++++ INFORMATION

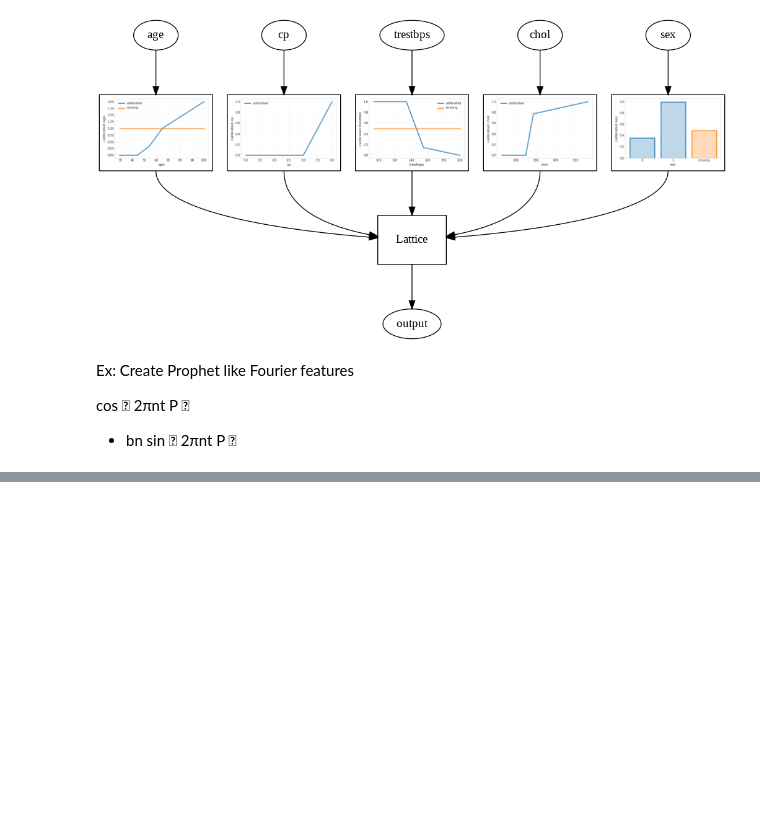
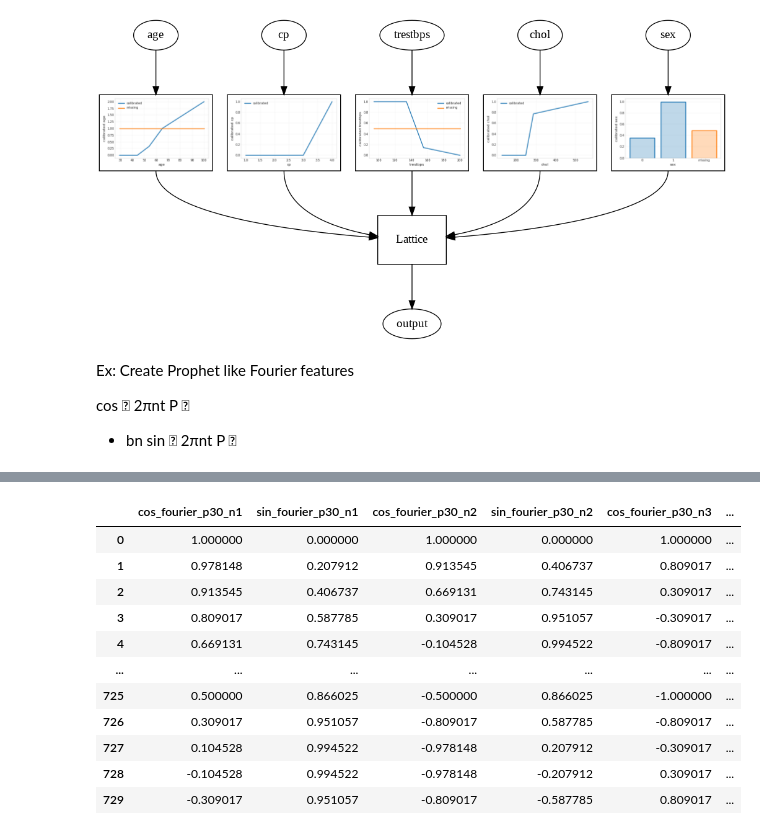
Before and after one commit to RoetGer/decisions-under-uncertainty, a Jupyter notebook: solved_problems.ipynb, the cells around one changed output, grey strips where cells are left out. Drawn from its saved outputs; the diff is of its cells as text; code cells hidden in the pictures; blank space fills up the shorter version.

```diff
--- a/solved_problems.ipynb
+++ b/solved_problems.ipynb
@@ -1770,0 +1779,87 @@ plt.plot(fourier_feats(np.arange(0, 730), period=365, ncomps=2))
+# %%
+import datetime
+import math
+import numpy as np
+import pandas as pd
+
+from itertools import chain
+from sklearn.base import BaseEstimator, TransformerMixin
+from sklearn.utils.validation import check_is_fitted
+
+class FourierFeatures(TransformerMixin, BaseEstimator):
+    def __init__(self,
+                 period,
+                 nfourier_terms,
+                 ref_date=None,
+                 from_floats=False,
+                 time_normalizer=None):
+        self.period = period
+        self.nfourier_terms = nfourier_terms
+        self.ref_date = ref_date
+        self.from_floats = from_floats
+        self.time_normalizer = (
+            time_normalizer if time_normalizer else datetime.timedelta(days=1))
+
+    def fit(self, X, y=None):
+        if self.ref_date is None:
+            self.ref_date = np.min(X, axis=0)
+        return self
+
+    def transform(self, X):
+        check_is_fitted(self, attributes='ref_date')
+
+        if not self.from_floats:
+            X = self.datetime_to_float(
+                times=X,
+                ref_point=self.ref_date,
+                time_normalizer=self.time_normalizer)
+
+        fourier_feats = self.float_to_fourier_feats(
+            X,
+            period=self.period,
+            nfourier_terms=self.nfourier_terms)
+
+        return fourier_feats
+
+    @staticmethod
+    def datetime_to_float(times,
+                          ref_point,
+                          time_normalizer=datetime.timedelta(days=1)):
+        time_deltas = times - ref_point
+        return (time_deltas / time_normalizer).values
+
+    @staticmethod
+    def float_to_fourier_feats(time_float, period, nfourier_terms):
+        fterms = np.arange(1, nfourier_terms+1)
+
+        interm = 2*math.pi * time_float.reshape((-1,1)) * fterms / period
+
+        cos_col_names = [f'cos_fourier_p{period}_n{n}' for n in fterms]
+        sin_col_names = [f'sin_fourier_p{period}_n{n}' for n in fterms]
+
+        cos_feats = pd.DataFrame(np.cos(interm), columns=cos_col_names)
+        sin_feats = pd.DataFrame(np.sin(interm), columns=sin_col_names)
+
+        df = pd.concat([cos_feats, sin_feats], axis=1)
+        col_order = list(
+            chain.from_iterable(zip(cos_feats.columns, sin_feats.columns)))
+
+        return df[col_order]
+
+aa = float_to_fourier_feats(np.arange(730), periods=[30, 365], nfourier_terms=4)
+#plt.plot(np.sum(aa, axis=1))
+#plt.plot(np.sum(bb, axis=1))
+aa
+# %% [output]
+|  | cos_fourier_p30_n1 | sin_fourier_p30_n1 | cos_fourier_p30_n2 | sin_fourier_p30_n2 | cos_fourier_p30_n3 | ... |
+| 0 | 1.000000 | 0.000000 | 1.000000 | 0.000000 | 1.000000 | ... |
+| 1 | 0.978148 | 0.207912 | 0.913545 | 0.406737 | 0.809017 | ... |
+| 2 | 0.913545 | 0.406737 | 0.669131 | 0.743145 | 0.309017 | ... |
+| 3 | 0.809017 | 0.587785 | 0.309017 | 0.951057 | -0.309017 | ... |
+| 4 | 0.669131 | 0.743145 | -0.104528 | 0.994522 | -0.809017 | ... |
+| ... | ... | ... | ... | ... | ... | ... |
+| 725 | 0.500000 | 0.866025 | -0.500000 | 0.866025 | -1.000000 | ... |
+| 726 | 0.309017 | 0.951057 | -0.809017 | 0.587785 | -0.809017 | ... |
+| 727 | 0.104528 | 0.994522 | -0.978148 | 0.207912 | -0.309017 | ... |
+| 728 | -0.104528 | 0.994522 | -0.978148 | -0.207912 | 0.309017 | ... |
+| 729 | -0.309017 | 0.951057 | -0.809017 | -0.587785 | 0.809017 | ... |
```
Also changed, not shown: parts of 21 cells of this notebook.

++++++++

*WHAT THE TASK REQUIRES*: Tally the lines of the material that contain the word "import" and say the number, nothing more.

*EXERCISE RESPONSE*: 7